Reviewing The Farmland Boom
The USDA’s recent cropland values report estimated values rising by an average of 8.1% in 2023. While slower than the 14.3% increase observed in 2022, the gains contribute to the large upturn in values since 2020. Using these USDA estimates, this week’s post takes a long-run view of where and how cropland values have changed.
Farmland Values Since 2020
As mentioned earlier, farmland values have surged higher since 2020. At the national level, cropland values increased 33% over the last three years.
Figure 1 plots the state-level changes since 2020. Northern Great Plains stands out as cropland values in Kansas (65%), Nebraska (57%), and South Dakota (50%) posted the largest gains. Values also posted sizable gains throughout the Corn Belt regions, ranging from 30% to 40% higher. Outside of the Midwest, the gains were more modest. For example, values were roughly 10% higher in Arkansas, Louisiana, and Mississippi.
It’s worth pausing for a second to mention that these changes are based on nominal values. In other words, the values don’t account for inflation. Given the economy-wide inflationary pressure, farmland value gains for some regions of the country – notably the South, Southwest, and West – could be disappointing when adjusted for inflation.
Farmland Values Since 2010
For another perspective, Figure 2 shows state-level changes in cropland values since 2010. This time, however, the changes are reported as an average annualized rate of change.
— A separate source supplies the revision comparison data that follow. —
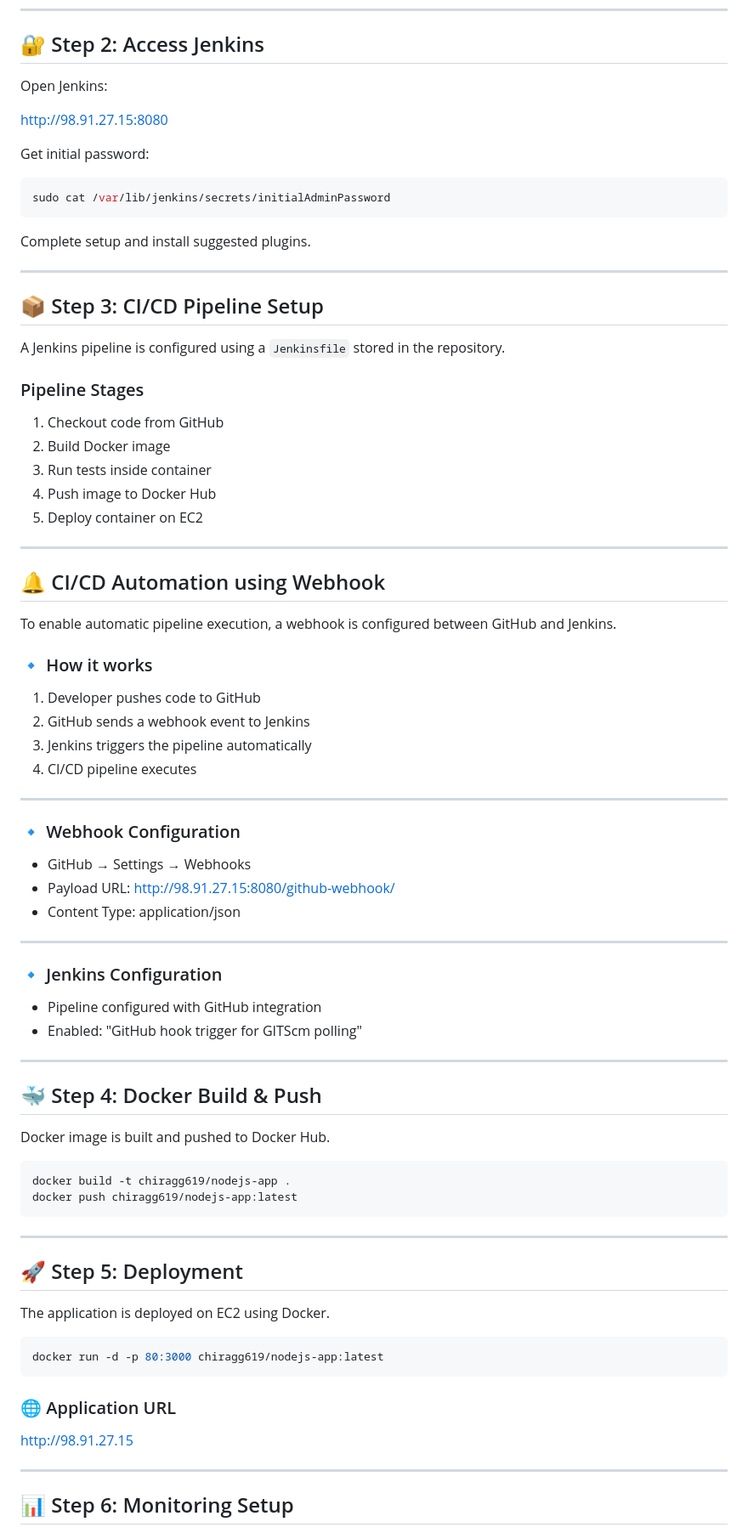
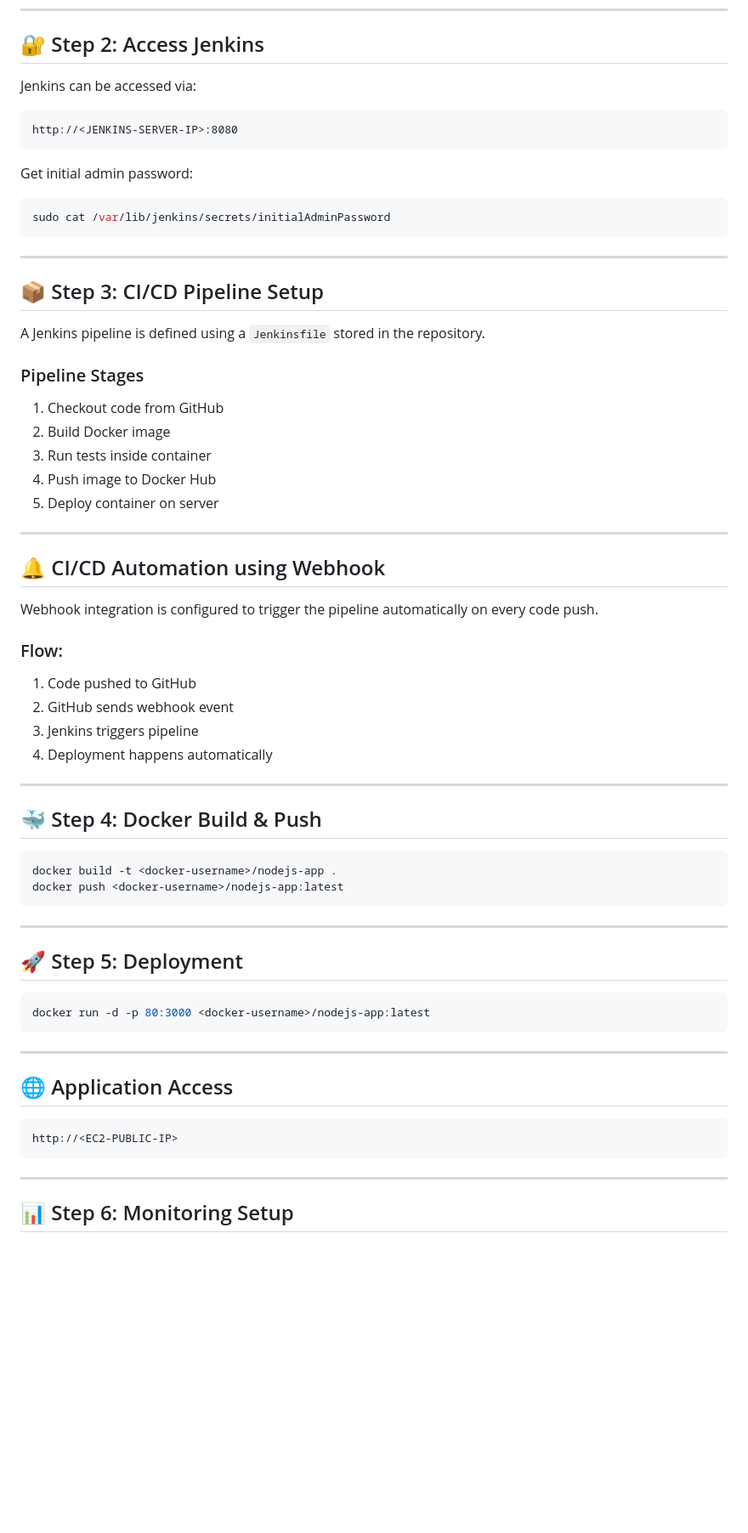
Before and after one commit to chiragpuniyanii/nodejs-repo, a Markdown page: README.md, the part around one of its changes. Shown at 85% size. GitHub-like rendering; blank space fills up the shorter version.

````diff
--- a/README.md
+++ b/README.md
@@ -65,23 +60,23 @@ sudo systemctl start jenkins
 
 ## 🔐 Step 2: Access Jenkins
 
-Open Jenkins:
+Jenkins can be accessed via:
 
-http://98.91.27.15:8080
+```text
+http://<JENKINS-SERVER-IP>:8080
+```
 
-Get initial password:
+Get initial admin password:
 
 ```bash
 sudo cat /var/lib/jenkins/secrets/initialAdminPassword
 ```
 
-Complete setup and install suggested plugins.
-
 ---
 
 ## 📦 Step 3: CI/CD Pipeline Setup
 
-A Jenkins pipeline is configured using a `Jenkinsfile` stored in the repository.
+A Jenkins pipeline is defined using a `Jenkinsfile` stored in the repository.
 
 ### Pipeline Stages
 
@@ -89,61 +84,45 @@ A Jenkins pipeline is configured using a `Jenkinsfile` stored in the repository.
 2. Build Docker image
 3. Run tests inside container
 4. Push image to Docker Hub
-5. Deploy container on EC2
+5. Deploy container on server
 
 ---
 
 ## 🔔 CI/CD Automation using Webhook
 
-To enable automatic pipeline execution, a webhook is configured between GitHub and Jenkins.
+Webhook integration is configured to trigger the pipeline automatically on every code push.
 
-### 🔹 How it works
+### Flow:
 
-1. Developer pushes code to GitHub
-2. GitHub sends a webhook event to Jenkins
-3. Jenkins triggers the pipeline automatically
-4. CI/CD pipeline executes
-
----
-
-### 🔹 Webhook Configuration
-
-* GitHub → Settings → Webhooks
-* Payload URL:
-  http://98.91.27.15:8080/github-webhook/
-* Content Type: application/json
-
----
-
-### 🔹 Jenkins Configuration
-
-* Pipeline configured with GitHub integration
-* Enabled: "GitHub hook trigger for GITScm polling"
+1. Code pushed to GitHub
+2. GitHub sends webhook event
+3. Jenkins triggers pipeline
+4. Deployment happens automatically
 
 ---
 
 ## 🐳 Step 4: Docker Build & Push
 
-Docker image is built and pushed to Docker Hub.
-
 ```bash
-docker build -t chiragg619/nodejs-app .
-docker push chiragg619/nodejs-app:latest
+docker build -t <docker-username>/nodejs-app .
+docker push <docker-username>/nodejs-app:latest
 ```
 
 ---
 
 ## 🚀 Step 5: Deployment
 
-The application is deployed on EC2 using Docker.
-
 ```bash
-docker run -d -p 80:3000 chiragg619/nodejs-app:latest
+docker run -d -p 80:3000 <docker-username>/nodejs-app:latest
 ```
 
-### 🌐 Application URL
+---
 
-http://98.91.27.15
+## 🌐 Application Access
+
+```text
+http://<EC2-PUBLIC-IP>
+```
 
 ---
 
````
Also changed, not shown: other parts of README.md (+22 -35 lines).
Again, the biggest gains have occurred in the northern Great Plains, followed by the Corn Belt. This isn’t too surprising as strong corn and soybean profitability have been a key driver of farm incomes since 2010. Furthermore, those Great Plains states have been where corn and soybean acreage expansions occurred.
Remember that the Rule of 72 tells us that gains above 7.2% would result in valuations doubling every 10 years. This is important for two reasons. First, an average annual increase greater than 7% sustained for over a decade will result in significant valuation changes. Second, seemingly small differences in annualized rates – such as 8.6% (North Dakota) versus 6% (Iowa) – can have significant effects over several years. To that point, cropland values in Iowa increased by 127% (or more than doubled) since 2010. Meanwhile, cropland values in North Dakota increased by a total of 217% during that same period.
Wrapping It Up
While the overall farmland story has been positive, there are significant variations across regions and the underlying commodities and external factors. Overall, the national-level data underplays gains posted in the Midwest but overstates the reality for some in the South and West. Those looking to invest in farmland should consider the underlying fundamentals and keep these variations in mind.
While these data show no decreases in valuations, the last 15 years haven’t exactly been smooth sailing. Between 2014 and 2017, valuations in the Great Plains and Corn Belts were lower by as much as 12%. With an asset like farmland, where the long-term valuation trend is often favorable, short-term adjustments in the market can be easily overlooked in the data.